Norman Carpenter, a Mohawk shift supervisor, had e-mailed Mohawk’s human resources department, claiming that the company was employing undocumented immigrants. Carpenter was directed to meet with a lawyer representing the company, who allegedly pressured Carpenter to recant his statements. Carpenter alleged that he was terminated when he failed to do so. Carpenter filed suit in the U.S. District Court for the Northern District of Georgia, which granted his motion to compel Mohawk to produce information regarding Carpenter’s meeting with the Mohawk lawyer, finding that the company had waived the privilege of attorney–client confidentiality. The U.S. Court of Appeals for the 11th Circuit affirmed, and the U.S. Supreme Court granted certiorari to resolve a conflict amongst the circuit courts of appeals.

Question presented[edit]

Do disclosure orders adverse to the attorney–client privilege qualify for immediate appeal under the collateral order doctrine?

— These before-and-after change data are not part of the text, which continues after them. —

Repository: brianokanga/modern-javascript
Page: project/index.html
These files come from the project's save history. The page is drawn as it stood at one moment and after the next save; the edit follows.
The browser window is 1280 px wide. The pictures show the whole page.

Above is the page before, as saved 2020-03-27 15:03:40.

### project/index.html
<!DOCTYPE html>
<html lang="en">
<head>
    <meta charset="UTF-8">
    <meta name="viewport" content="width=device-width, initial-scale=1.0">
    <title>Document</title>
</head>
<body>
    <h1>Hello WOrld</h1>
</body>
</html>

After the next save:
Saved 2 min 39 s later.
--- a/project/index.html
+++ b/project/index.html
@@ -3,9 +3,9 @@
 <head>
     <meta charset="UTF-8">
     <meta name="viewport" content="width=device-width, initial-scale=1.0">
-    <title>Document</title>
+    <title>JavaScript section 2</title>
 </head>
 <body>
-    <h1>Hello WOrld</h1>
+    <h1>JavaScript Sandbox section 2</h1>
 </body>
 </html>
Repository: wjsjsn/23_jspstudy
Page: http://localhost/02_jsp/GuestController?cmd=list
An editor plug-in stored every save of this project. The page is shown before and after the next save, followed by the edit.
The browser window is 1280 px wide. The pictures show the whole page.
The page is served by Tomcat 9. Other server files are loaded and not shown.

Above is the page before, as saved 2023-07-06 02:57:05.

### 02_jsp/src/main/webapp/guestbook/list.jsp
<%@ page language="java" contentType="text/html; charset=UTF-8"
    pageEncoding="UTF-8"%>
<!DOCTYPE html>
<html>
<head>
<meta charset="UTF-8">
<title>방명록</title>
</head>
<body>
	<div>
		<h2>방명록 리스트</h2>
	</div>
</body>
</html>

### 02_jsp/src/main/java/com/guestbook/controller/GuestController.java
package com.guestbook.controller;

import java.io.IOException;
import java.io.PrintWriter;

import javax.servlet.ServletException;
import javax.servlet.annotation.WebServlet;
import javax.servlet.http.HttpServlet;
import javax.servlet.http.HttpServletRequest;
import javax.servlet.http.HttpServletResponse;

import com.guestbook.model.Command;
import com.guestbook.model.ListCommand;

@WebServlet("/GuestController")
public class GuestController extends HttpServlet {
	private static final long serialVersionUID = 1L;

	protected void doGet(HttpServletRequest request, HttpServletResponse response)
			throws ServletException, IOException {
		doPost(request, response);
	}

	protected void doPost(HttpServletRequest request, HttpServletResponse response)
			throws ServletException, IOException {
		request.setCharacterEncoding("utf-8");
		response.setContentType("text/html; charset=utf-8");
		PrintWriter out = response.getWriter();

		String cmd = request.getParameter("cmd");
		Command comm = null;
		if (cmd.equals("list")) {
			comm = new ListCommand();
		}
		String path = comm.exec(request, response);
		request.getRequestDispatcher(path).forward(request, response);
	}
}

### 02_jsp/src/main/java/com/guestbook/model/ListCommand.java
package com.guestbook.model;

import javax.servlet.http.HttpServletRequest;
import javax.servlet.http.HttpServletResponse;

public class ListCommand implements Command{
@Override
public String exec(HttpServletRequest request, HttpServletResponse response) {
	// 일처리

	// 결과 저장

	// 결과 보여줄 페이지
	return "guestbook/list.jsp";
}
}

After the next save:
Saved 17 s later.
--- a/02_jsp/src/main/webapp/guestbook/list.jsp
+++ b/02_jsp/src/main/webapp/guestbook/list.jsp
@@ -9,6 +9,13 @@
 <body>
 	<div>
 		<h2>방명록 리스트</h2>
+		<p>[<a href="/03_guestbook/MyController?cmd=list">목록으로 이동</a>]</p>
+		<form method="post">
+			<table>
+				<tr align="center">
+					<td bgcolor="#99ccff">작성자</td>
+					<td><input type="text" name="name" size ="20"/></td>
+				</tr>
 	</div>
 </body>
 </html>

Opinion of the Court[edit]

Under Cohen v. Beneficial Industrial Loan Corp., 337 U.S. 541, a party may immediately appeal a district court order if it: 1) conclusively determines the disputed issue; 2) resolves an important issue completely separate from the merits of the action; and 3) is effectively unreviewable on appeal from a final judgment.

The Court agreed with the Court of Appeals, that the third prong of the Cohen requirements is not met, because there are adequate remedies available upon an appeal from a final judgment where there was a discovery order adverse to attorney–client privilege. Although the Court acknowledged the importance of the attorney–client privilege, it reasoned that there are many other important rights that litigants must wait to vindicate until after the entry of final judgment. Appellate courts can remedy improper disclosure of privileged materials the same way erroneous evidentiary rulings are remedied: by vacating judgment and remanding the matter back to the district court for a new trial in which the protected material and its fruits are excluded.

The Court also reasoned that the possibility of a disclosure order and a delayed potential appeal is unlikely to interfere with attorney–client communications.

The Court noted that parties subject to an adverse disclosure order regarding attorney–client privilege have other options besides a collateral order appeal, such as the certification and acceptance of an interlocutory appeal under 28 U.S.C. Section 1292(b), petitioning for a writ of mandamus, or by defying the order and incurring court-imposed sanctions such as a contempt of court citation which is immediately appealable.

The Court predicted that including privilege-related disclosure orders within the category of collateral orders would not justify the institutional cost, because it would delay the resolution of cases in the district courts and would unnecessarily burden the Courts of Appeals.

The collateral order doctrine does not extend to disclosure orders adverse to the attorney–client privilege.


  1. ^ a b Liptak, Adam (December 8, 2009), "Sotomayor Draws Retort From a Fellow Justice", New York Times, retrieved April 1, 2016 

External links[edit]

  • ^ 08-678 Full text of the opinion courtesy of